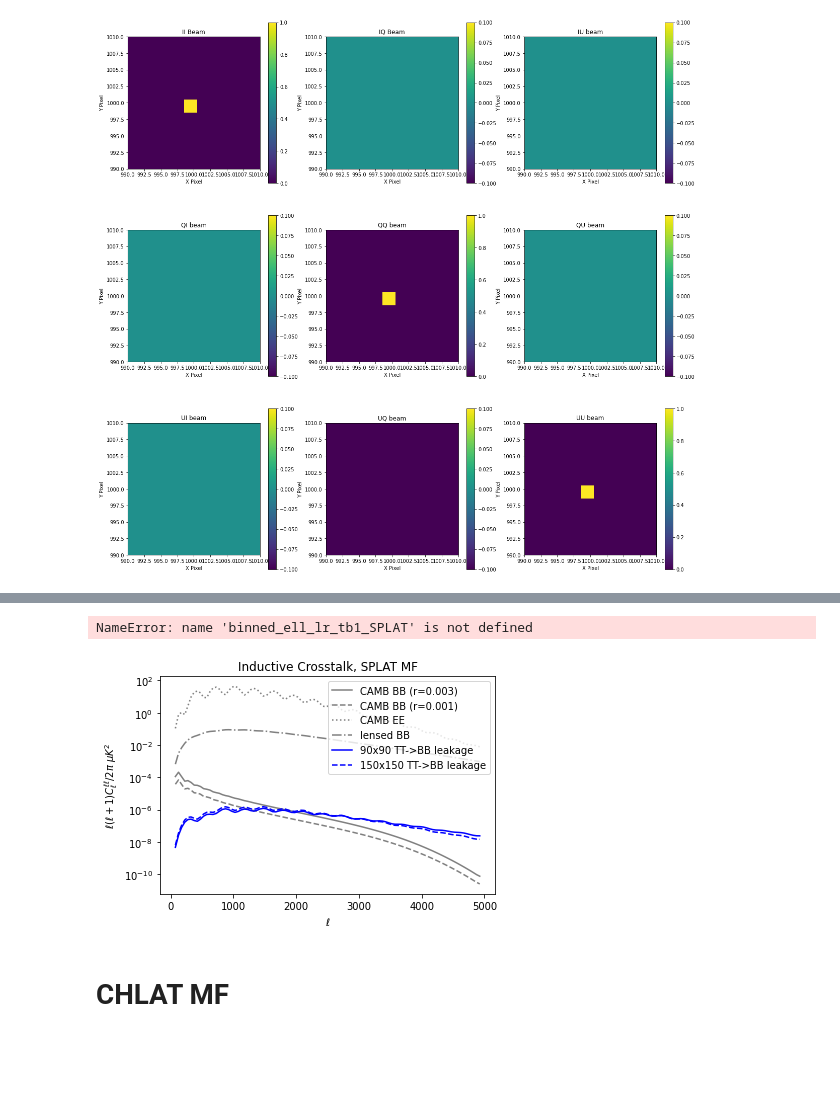
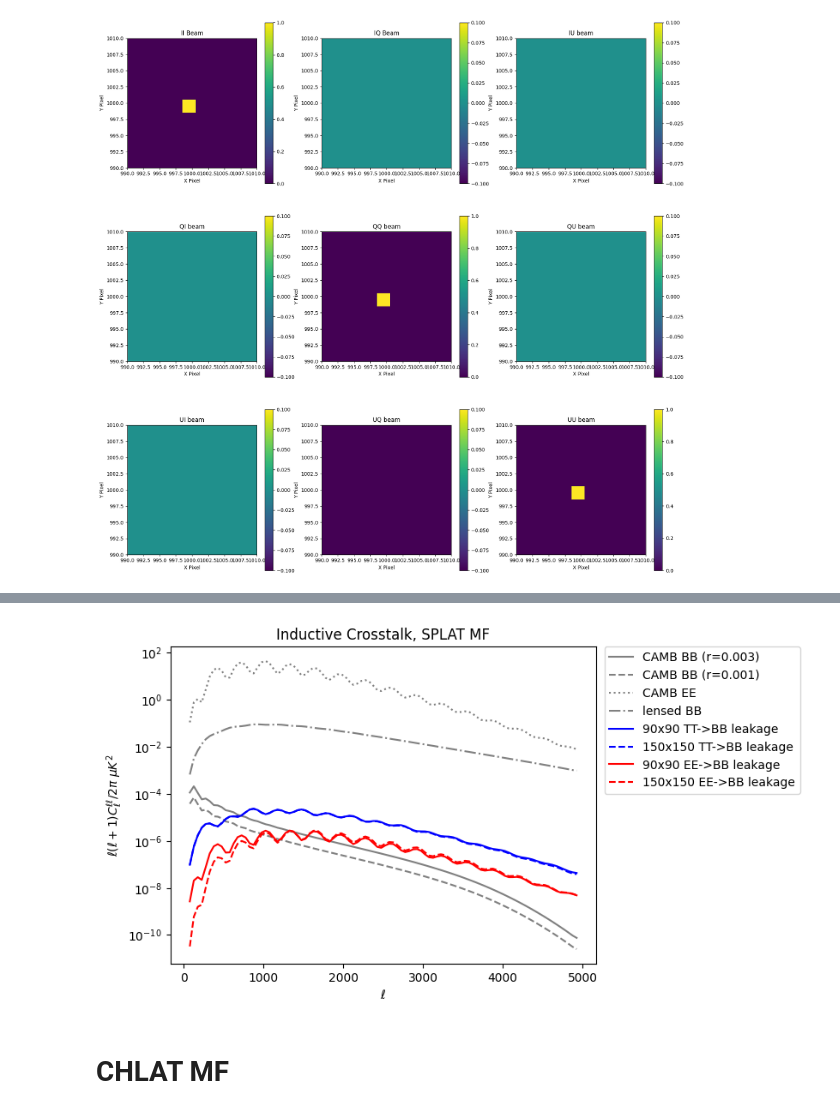
Before and after one commit to CMB-S4/map_multi_tool, a Jupyter notebook: crosstalk/calculate_inductive_crosstalk.ipynb, the cells around one changed output, grey strips where cells are left out. Saved outputs shown, nothing was run; the diff lists cells and outputs as text; code cells hidden in the pictures; blank space fills up the shorter version.

```diff
--- a/crosstalk/calculate_inductive_crosstalk.ipynb
+++ b/crosstalk/calculate_inductive_crosstalk.ipynb
@@ -1741,15 +1893,10 @@ for Freq1 in freqs:
                 coupling_dict2[(Freq1,Freq2)][det] = 'na'
 # %%
 #calculate crosstalk 3x3 IQU beams
-convolved_beam_matrix_1 = calculate_crosstalk2(det_dict, coupling_dict, coupling_dict_2, freq1,freq1, pixel_size, perc_corr, N, beam_fwhm_90, sky_decomp, TtoP_suppress, delta_ell, ell_max, choose_normalization)
-convolved_beam_matrix_2 = calculate_crosstalk2(det_dict, coupling_dict, coupling_dict_2, freq1,freq2, pixel_size, perc_corr, N, beam_fwhm_90, sky_decomp, TtoP_suppress, delta_ell, ell_max, choose_normalization)
-convolved_beam_matrix_3 = calculate_crosstalk2(det_dict, coupling_dict, coupling_dict_2, freq2,freq2, pixel_size, perc_corr, N, beam_fwhm_150, sky_decomp, TtoP_suppress, delta_ell, ell_max, choose_normalization)
-convolved_beam_matrix_4 = calculate_crosstalk2(det_dict, coupling_dict, coupling_dict_2, freq2,freq1, pixel_size, perc_corr, N, beam_fwhm_150, sky_decomp, TtoP_suppress, delta_ell, ell_max, choose_normalization)
-
-binned_ell_lr_tb1_SPLAT, binned_spectra_lr_tb1_SPLAT, binned_beam_lr_tb1_SPLAT = get_leakage_spectra2(convolved_beam_matrix_1, pixel_size, N, beam_fwhm_90, sky_decomp, delta_ell, ell_max, choose_normalization)
-binned_ell_lr_tb2_SPLAT, binned_spectra_lr_tb2_SPLAT, binned_beam_lr_tb2_SPLAT = get_leakage_spectra2(convolved_beam_matrix_2, pixel_size, N, beam_fwhm_90, sky_decomp, delta_ell, ell_max, choose_normalization)
-binned_ell_lr_tb3_SPLAT, binned_spectra_lr_tb3_SPLAT, binned_beam_lr_tb3_SPLAT = get_leakage_spectra2(convolved_beam_matrix_3, pixel_size, N, beam_fwhm_150, sky_decomp, delta_ell, ell_max, choose_normalization)
-binned_ell_lr_tb4_SPLAT, binned_spectra_lr_tb4_SPLAT, binned_beam_lr_tb4_SPLAT = get_leakage_spectra2(convolved_beam_matrix_4, pixel_size, N, beam_fwhm_150, sky_decomp, delta_ell, ell_max, choose_normalization)
+convolved_beam_matrix_1 = calculate_crosstalk2(det_dict, coupling_dict, coupling_dict_2, freq1,freq1, pixel_size, perc_corr, N, beam_fwhm_90, delta_ell, ell_max)
+convolved_beam_matrix_2 = calculate_crosstalk2(det_dict, coupling_dict, coupling_dict_2, freq1,freq2, pixel_size, perc_corr, N, beam_fwhm_90, delta_ell, ell_max)
+convolved_beam_matrix_3 = calculate_crosstalk2(det_dict, coupling_dict, coupling_dict_2, freq2,freq2, pixel_size, perc_corr, N, beam_fwhm_150, delta_ell, ell_max)
+convolved_beam_matrix_4 = calculate_crosstalk2(det_dict, coupling_dict, coupling_dict_2, freq2,freq1, pixel_size, perc_corr, N, beam_fwhm_150, delta_ell, ell_max)
 # %% [output]
 [figure]
 [figure]
@@ -1814,7 +2095,7 @@ while i<len(bb_lense):
     BB001.append(float(bb001[i]))
     i+=1
 
-binned_ell = np.arange(binned_ell_lr_tb1_SPLAT[0],ell_max,delta_ell)
+binned_ell = np.arange(ell_SPLAT_BB_1[0],ell_max,delta_ell)
 inds = np.digitize(ell,binned_ell)
 
 binned_BB = []
@@ -1867,36 +2148,28 @@ binned_TT.append(np.nan)
 binned_EE.append(np.nan)
 binned_BB_lense.append(np.nan)
 binned_BB001.append(np.nan)
-
-plt.plot(binned_ell,binned_TT,'-',color='gray',label='TT')
-plt.plot(binned_ell,binned_EE,':',color='gray',label='EE')
-plt.plot(binned_ell,binned_BB,'--',color='gray',label='BB')
-plt.plot(binned_ell,binned_BB_lense,'-.',color='gray',label='lensed BB')
-plt.xlabel('$\ell$')
-plt.ylabel('$\ell(\ell+1)C_\ell/2\pi$')
-plt.title('CMB Power Spectra for r=0.003')
-plt.yscale('log')
-plt.legend()
-plt.show()
-# %% [output]
-NameError: name 'binned_ell_lr_tb1_SPLAT' is not defined
 # %%
-#Order of magnitude of TT->BB leakage compared to CAMB BB spectrum for r=0.003
+#Order of magnitude compared to CAMB spectra
 plt.plot(binned_ell, binned_BB,'-',color='gray',label='CAMB BB (r=0.003)')
 plt.plot(binned_ell, binned_BB001,'--',color='gray',label='CAMB BB (r=0.001)')
 plt.plot(binned_ell, binned_EE,':',color='gray',label='CAMB EE')
 plt.plot(binned_ell,binned_BB_lense,'-.',color='gray',label='lensed BB')
-plt.plot(binned_ell, binned_TT*(binned_spectra_lr_tb1_SPLAT['BB']/binned_beam_lr_tb1_SPLAT),'-',color='blue',label='90x90 TT->BB leakage')
-plt.plot(binned_ell, binned_TT*(binned_spectra_lr_tb3_SPLAT['BB']/binned_beam_lr_tb3_SPLAT),'--',color='blue',label='150x150 TT->BB leakage')
+
+plt.plot(binned_ell, binned_TT*(spectra_SPLAT_TT_1['BB']),'-',color='blue',label='90x90 TT->BB leakage')
+plt.plot(binned_ell, binned_TT*(spectra_SPLAT_TT_3['BB']),'--',color='blue',label='150x150 TT->BB leakage')
+
+plt.plot(binned_ell, binned_EE*(spectra_SPLAT_EE_1['BB']),'-',color='red',label='90x90 EE->BB leakage')
+plt.plot(binned_ell, binned_EE*(spectra_SPLAT_EE_3['BB']),'--',color='red',label='150x150 EE->BB leakage')
+
 
 plt.yscale('log')
 plt.title('Inductive Crosstalk, SPLAT MF')
 plt.xlabel('$\ell$')
 plt.ylabel('$\ell(\ell+1)C_\ell^{\ell\ell}/2\pi$ $\mu K^2$')
-plt.legend()#(bbox_to_anchor=(1.02, 1), loc='upper left', borderaxespad=0)
+plt.legend(bbox_to_anchor=(1.02, 1), loc='upper left', borderaxespad=0)
 plt.show()
 # %% [output]
-[figure, old version]
+[figure, new version]
 # %% [markdown]
 # CHLAT MF
 # %%
```
Also changed, not shown: parts of 26 cells of this notebook, 5 other files.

_____

**What you will do**.
Copy each line of the data that contains the word "append", leaving the other lines out.

**Exercise answer**.
     BB001.append(float(bb001[i]))
@@ -1867,36 +2148,28 @@ binned_TT.append(np.nan)
 binned_EE.append(np.nan)
 binned_BB_lense.append(np.nan)
 binned_BB001.append(np.nan)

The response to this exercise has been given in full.